Prompt — Nothing in the records that follow should differ once you have copied them out.

++++ Information supplied

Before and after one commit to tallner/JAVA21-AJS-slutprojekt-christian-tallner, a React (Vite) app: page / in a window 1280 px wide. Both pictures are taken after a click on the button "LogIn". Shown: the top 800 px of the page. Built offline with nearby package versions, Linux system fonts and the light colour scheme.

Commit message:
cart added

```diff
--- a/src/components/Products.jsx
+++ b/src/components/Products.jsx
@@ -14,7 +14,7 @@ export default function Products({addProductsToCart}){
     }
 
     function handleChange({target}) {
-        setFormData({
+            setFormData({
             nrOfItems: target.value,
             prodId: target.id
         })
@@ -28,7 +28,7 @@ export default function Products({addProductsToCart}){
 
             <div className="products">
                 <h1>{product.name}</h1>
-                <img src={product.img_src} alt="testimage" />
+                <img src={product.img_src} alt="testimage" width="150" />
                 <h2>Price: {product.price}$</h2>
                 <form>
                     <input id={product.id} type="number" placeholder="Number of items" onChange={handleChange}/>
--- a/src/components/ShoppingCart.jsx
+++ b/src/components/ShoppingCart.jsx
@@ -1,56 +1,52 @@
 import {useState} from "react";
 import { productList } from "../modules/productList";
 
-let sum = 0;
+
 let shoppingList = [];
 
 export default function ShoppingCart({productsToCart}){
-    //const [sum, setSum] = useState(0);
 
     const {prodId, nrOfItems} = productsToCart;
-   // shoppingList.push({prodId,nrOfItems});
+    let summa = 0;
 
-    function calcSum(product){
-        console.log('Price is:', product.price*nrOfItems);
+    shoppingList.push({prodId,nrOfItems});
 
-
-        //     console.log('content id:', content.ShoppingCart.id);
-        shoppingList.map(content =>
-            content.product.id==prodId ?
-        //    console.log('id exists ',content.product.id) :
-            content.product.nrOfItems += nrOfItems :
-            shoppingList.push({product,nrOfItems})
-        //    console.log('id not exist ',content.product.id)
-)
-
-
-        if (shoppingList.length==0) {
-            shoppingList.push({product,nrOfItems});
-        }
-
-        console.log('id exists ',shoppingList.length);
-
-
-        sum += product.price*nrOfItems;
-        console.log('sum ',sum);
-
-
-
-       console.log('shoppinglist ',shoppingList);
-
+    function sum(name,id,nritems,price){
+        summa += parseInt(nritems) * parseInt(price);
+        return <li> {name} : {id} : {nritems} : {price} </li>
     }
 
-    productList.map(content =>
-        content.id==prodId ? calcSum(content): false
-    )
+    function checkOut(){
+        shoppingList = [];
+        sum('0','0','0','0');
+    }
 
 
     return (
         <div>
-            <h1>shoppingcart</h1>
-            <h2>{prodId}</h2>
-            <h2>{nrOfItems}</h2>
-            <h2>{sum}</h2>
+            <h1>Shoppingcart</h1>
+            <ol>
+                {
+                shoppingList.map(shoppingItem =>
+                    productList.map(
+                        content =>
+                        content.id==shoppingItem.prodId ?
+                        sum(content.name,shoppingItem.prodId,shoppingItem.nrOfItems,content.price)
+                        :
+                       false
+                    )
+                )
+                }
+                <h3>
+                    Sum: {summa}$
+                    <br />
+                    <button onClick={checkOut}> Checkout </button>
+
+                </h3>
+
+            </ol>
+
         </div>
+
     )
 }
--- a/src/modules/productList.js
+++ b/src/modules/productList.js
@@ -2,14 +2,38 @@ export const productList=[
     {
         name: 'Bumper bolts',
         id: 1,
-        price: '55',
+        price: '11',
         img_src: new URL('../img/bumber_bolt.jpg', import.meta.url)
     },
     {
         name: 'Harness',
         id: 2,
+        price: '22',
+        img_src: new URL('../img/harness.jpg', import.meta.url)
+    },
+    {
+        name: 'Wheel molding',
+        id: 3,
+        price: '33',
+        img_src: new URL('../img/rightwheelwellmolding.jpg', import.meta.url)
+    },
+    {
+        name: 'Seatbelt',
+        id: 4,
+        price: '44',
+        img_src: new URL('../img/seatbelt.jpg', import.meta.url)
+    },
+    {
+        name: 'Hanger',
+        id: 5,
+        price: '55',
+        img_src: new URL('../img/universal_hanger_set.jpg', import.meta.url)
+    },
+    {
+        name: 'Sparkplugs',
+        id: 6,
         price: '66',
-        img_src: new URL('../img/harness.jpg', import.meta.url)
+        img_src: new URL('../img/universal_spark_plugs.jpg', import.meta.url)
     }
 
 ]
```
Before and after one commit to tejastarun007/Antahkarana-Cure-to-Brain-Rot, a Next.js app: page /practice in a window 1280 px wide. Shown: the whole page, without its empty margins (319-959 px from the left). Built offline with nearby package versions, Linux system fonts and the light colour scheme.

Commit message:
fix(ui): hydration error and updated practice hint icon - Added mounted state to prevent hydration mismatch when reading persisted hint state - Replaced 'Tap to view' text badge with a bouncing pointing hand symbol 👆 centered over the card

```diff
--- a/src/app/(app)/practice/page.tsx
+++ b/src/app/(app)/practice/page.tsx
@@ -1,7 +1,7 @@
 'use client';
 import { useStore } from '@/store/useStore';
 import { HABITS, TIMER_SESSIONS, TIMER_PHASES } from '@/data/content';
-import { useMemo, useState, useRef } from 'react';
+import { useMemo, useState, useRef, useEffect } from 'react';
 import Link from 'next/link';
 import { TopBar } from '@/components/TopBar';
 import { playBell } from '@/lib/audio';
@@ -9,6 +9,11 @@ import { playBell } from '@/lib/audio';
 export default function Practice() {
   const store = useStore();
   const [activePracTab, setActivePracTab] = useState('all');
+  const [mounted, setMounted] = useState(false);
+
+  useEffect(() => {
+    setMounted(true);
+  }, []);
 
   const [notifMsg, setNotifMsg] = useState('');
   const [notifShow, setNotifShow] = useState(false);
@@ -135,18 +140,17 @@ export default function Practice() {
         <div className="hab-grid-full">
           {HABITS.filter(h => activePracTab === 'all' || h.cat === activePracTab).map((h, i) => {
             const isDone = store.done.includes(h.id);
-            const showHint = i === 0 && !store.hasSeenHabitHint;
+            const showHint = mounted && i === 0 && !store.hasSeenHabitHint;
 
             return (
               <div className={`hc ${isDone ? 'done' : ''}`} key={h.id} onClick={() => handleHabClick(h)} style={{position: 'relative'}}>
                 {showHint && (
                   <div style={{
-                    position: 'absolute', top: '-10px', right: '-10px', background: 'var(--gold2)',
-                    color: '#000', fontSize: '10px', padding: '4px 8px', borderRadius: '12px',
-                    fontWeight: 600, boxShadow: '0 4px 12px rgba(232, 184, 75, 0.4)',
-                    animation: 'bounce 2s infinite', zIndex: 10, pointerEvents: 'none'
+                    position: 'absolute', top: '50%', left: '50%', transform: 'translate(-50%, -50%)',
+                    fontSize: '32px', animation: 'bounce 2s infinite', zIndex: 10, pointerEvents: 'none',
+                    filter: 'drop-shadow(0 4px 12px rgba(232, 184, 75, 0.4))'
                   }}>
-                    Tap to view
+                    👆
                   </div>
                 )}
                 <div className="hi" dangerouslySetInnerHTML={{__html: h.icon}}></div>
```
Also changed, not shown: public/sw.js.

++++++++

The completed task —
Before and after one commit to tallner/JAVA21-AJS-slutprojekt-christian-tallner, a React (Vite) app: page / in a window 1280 px wide. Both pictures are taken after a click on the button "LogIn". Shown: the top 800 px of the page. Built offline with nearby package versions, Linux system fonts and the light colour scheme.

Commit message:
cart added

```diff
--- a/src/components/Products.jsx
+++ b/src/components/Products.jsx
@@ -14,7 +14,7 @@ export default function Products({addProductsToCart}){
     }
 
     function handleChange({target}) {
-        setFormData({
+            setFormData({
             nrOfItems: target.value,
             prodId: target.id
         })
@@ -28,7 +28,7 @@ export default function Products({addProductsToCart}){
 
             <div className="products">
                 <h1>{product.name}</h1>
-                <img src={product.img_src} alt="testimage" />
+                <img src={product.img_src} alt="testimage" width="150" />
                 <h2>Price: {product.price}$</h2>
                 <form>
                     <input id={product.id} type="number" placeholder="Number of items" onChange={handleChange}/>
--- a/src/components/ShoppingCart.jsx
+++ b/src/components/ShoppingCart.jsx
@@ -1,56 +1,52 @@
 import {useState} from "react";
 import { productList } from "../modules/productList";
 
-let sum = 0;
+
 let shoppingList = [];
 
 export default function ShoppingCart({productsToCart}){
-    //const [sum, setSum] = useState(0);
 
     const {prodId, nrOfItems} = productsToCart;
-   // shoppingList.push({prodId,nrOfItems});
+    let summa = 0;
 
-    function calcSum(product){
-        console.log('Price is:', product.price*nrOfItems);
+    shoppingList.push({prodId,nrOfItems});
 
-
-        //     console.log('content id:', content.ShoppingCart.id);
-        shoppingList.map(content =>
-            content.product.id==prodId ?
-        //    console.log('id exists ',content.product.id) :
-            content.product.nrOfItems += nrOfItems :
-            shoppingList.push({product,nrOfItems})
-        //    console.log('id not exist ',content.product.id)
-)
-
-
-        if (shoppingList.length==0) {
-            shoppingList.push({product,nrOfItems});
-        }
-
-        console.log('id exists ',shoppingList.length);
-
-
-        sum += product.price*nrOfItems;
-        console.log('sum ',sum);
-
-
-
-       console.log('shoppinglist ',shoppingList);
-
+    function sum(name,id,nritems,price){
+        summa += parseInt(nritems) * parseInt(price);
+        return <li> {name} : {id} : {nritems} : {price} </li>
     }
 
-    productList.map(content =>
-        content.id==prodId ? calcSum(content): false
-    )
+    function checkOut(){
+        shoppingList = [];
+        sum('0','0','0','0');
+    }
 
 
     return (
         <div>
-            <h1>shoppingcart</h1>
-            <h2>{prodId}</h2>
-            <h2>{nrOfItems}</h2>
-            <h2>{sum}</h2>
+            <h1>Shoppingcart</h1>
+            <ol>
+                {
+                shoppingList.map(shoppingItem =>
+                    productList.map(
+                        content =>
+                        content.id==shoppingItem.prodId ?
+                        sum(content.name,shoppingItem.prodId,shoppingItem.nrOfItems,content.price)
+                        :
+                       false
+                    )
+                )
+                }
+                <h3>
+                    Sum: {summa}$
+                    <br />
+                    <button onClick={checkOut}> Checkout </button>
+
+                </h3>
+
+            </ol>
+
         </div>
+
     )
 }
--- a/src/modules/productList.js
+++ b/src/modules/productList.js
@@ -2,14 +2,38 @@ export const productList=[
     {
         name: 'Bumper bolts',
         id: 1,
-        price: '55',
+        price: '11',
         img_src: new URL('../img/bumber_bolt.jpg', import.meta.url)
     },
     {
         name: 'Harness',
         id: 2,
+        price: '22',
+        img_src: new URL('../img/harness.jpg', import.meta.url)
+    },
+    {
+        name: 'Wheel molding',
+        id: 3,
+        price: '33',
+        img_src: new URL('../img/rightwheelwellmolding.jpg', import.meta.url)
+    },
+    {
+        name: 'Seatbelt',
+        id: 4,
+        price: '44',
+        img_src: new URL('../img/seatbelt.jpg', import.meta.url)
+    },
+    {
+        name: 'Hanger',
+        id: 5,
+        price: '55',
+        img_src: new URL('../img/universal_hanger_set.jpg', import.meta.url)
+    },
+    {
+        name: 'Sparkplugs',
+        id: 6,
         price: '66',
-        img_src: new URL('../img/harness.jpg', import.meta.url)
+        img_src: new URL('../img/universal_spark_plugs.jpg', import.meta.url)
     }
 
 ]
```
Before and after one commit to tejastarun007/Antahkarana-Cure-to-Brain-Rot, a Next.js app: page /practice in a window 1280 px wide. Shown: the whole page, without its empty margins (319-959 px from the left). Built offline with nearby package versions, Linux system fonts and the light colour scheme.

Commit message:
fix(ui): hydration error and updated practice hint icon - Added mounted state to prevent hydration mismatch when reading persisted hint state - Replaced 'Tap to view' text badge with a bouncing pointing hand symbol 👆 centered over the card

```diff
--- a/src/app/(app)/practice/page.tsx
+++ b/src/app/(app)/practice/page.tsx
@@ -1,7 +1,7 @@
 'use client';
 import { useStore } from '@/store/useStore';
 import { HABITS, TIMER_SESSIONS, TIMER_PHASES } from '@/data/content';
-import { useMemo, useState, useRef } from 'react';
+import { useMemo, useState, useRef, useEffect } from 'react';
 import Link from 'next/link';
 import { TopBar } from '@/components/TopBar';
 import { playBell } from '@/lib/audio';
@@ -9,6 +9,11 @@ import { playBell } from '@/lib/audio';
 export default function Practice() {
   const store = useStore();
   const [activePracTab, setActivePracTab] = useState('all');
+  const [mounted, setMounted] = useState(false);
+
+  useEffect(() => {
+    setMounted(true);
+  }, []);
 
   const [notifMsg, setNotifMsg] = useState('');
   const [notifShow, setNotifShow] = useState(false);
@@ -135,18 +140,17 @@ export default function Practice() {
         <div className="hab-grid-full">
           {HABITS.filter(h => activePracTab === 'all' || h.cat === activePracTab).map((h, i) => {
             const isDone = store.done.includes(h.id);
-            const showHint = i === 0 && !store.hasSeenHabitHint;
+            const showHint = mounted && i === 0 && !store.hasSeenHabitHint;
 
             return (
               <div className={`hc ${isDone ? 'done' : ''}`} key={h.id} onClick={() => handleHabClick(h)} style={{position: 'relative'}}>
                 {showHint && (
                   <div style={{
-                    position: 'absolute', top: '-10px', right: '-10px', background: 'var(--gold2)',
-                    color: '#000', fontSize: '10px', padding: '4px 8px', borderRadius: '12px',
-                    fontWeight: 600, boxShadow: '0 4px 12px rgba(232, 184, 75, 0.4)',
-                    animation: 'bounce 2s infinite', zIndex: 10, pointerEvents: 'none'
+                    position: 'absolute', top: '50%', left: '50%', transform: 'translate(-50%, -50%)',
+                    fontSize: '32px', animation: 'bounce 2s infinite', zIndex: 10, pointerEvents: 'none',
+                    filter: 'drop-shadow(0 4px 12px rgba(232, 184, 75, 0.4))'
                   }}>
-                    Tap to view
+                    👆
                   </div>
                 )}
                 <div className="hi" dangerouslySetInnerHTML={{__html: h.icon}}></div>
```
Also changed, not shown: public/sw.js.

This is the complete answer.